User interface change data
==================================================
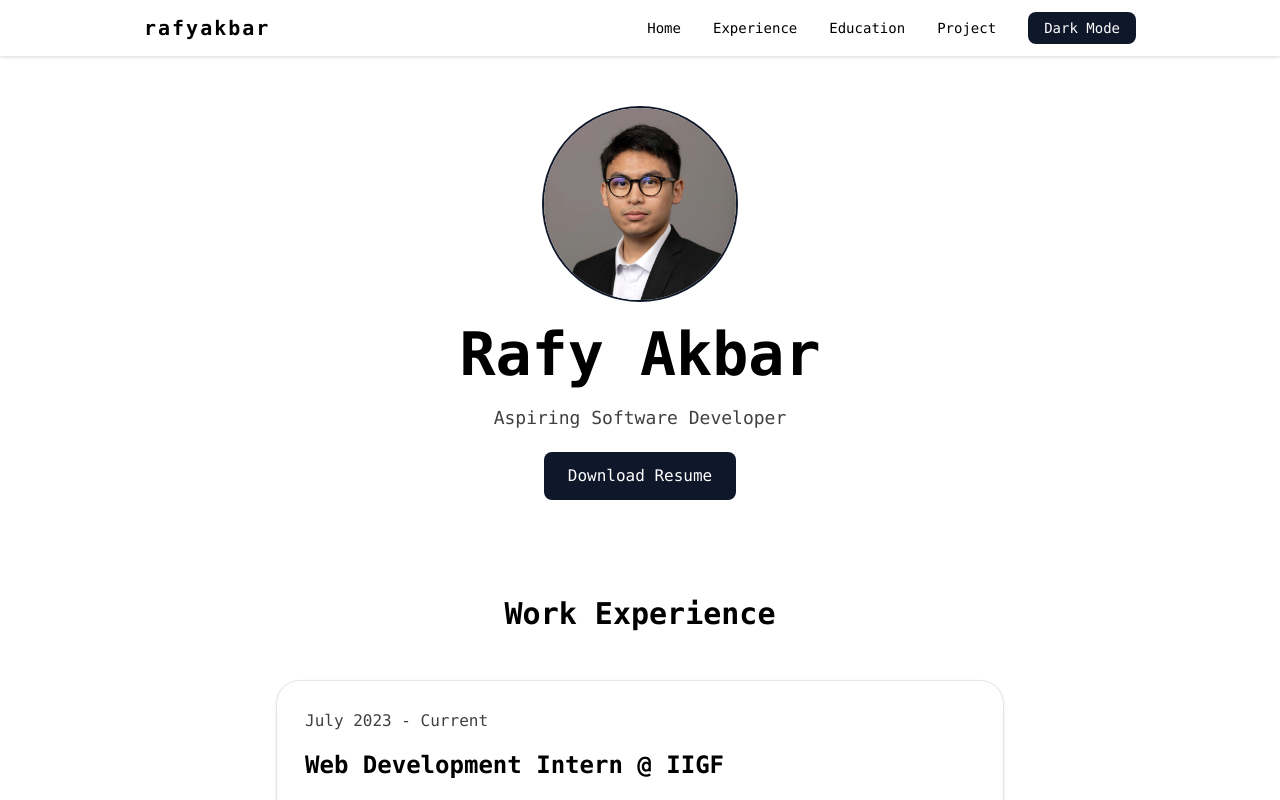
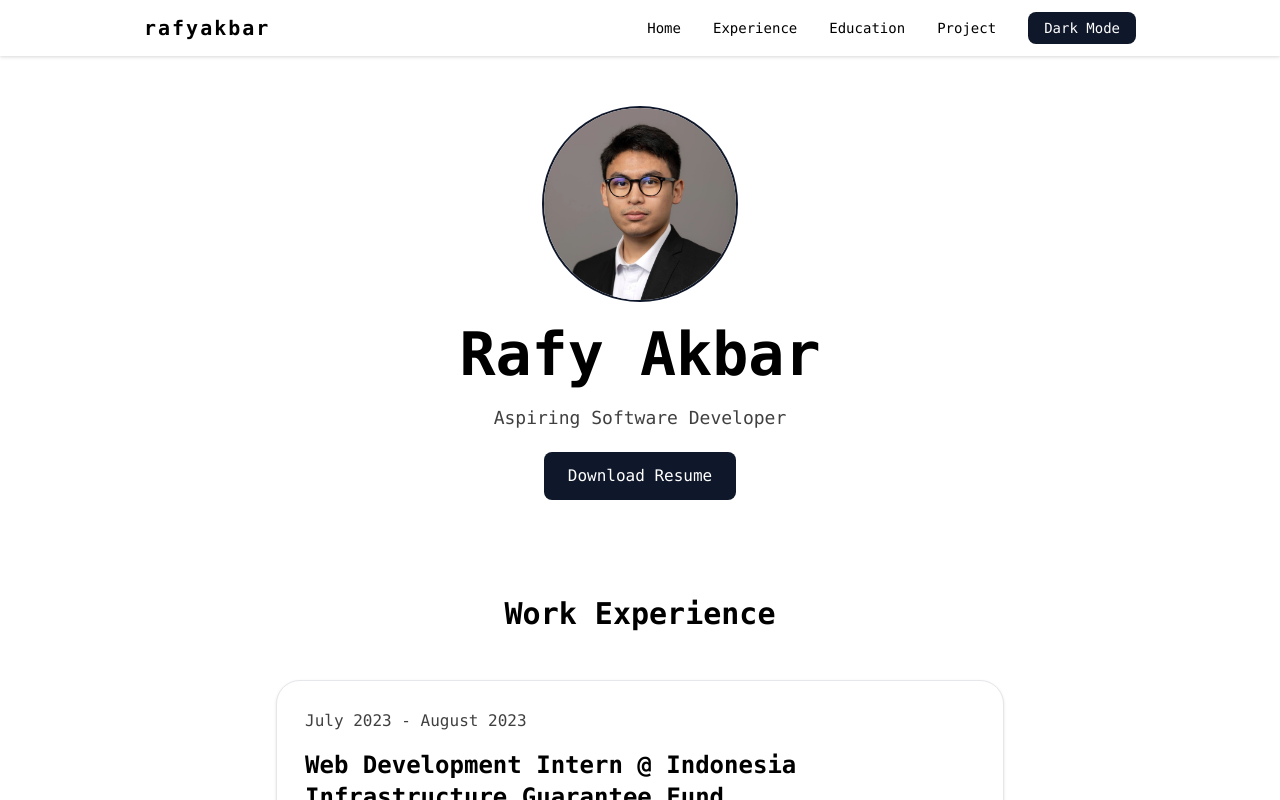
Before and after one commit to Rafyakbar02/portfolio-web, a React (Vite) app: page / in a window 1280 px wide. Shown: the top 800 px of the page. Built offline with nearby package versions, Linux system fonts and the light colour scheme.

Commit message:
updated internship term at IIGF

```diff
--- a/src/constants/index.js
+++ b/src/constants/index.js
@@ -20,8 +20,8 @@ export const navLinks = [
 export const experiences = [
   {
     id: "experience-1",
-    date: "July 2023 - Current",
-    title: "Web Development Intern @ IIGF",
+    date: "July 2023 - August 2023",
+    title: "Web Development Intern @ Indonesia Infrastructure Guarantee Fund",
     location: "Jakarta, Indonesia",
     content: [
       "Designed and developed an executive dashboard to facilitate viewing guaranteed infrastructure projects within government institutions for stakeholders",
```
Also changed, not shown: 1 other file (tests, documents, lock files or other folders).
==================================================
*Work order*
Return every line from the entries above that includes the word "Indonesia".

*Answer to the problem*
+    title: "Web Development Intern @ Indonesia Infrastructure Guarantee Fund",
     location: "Jakarta, Indonesia",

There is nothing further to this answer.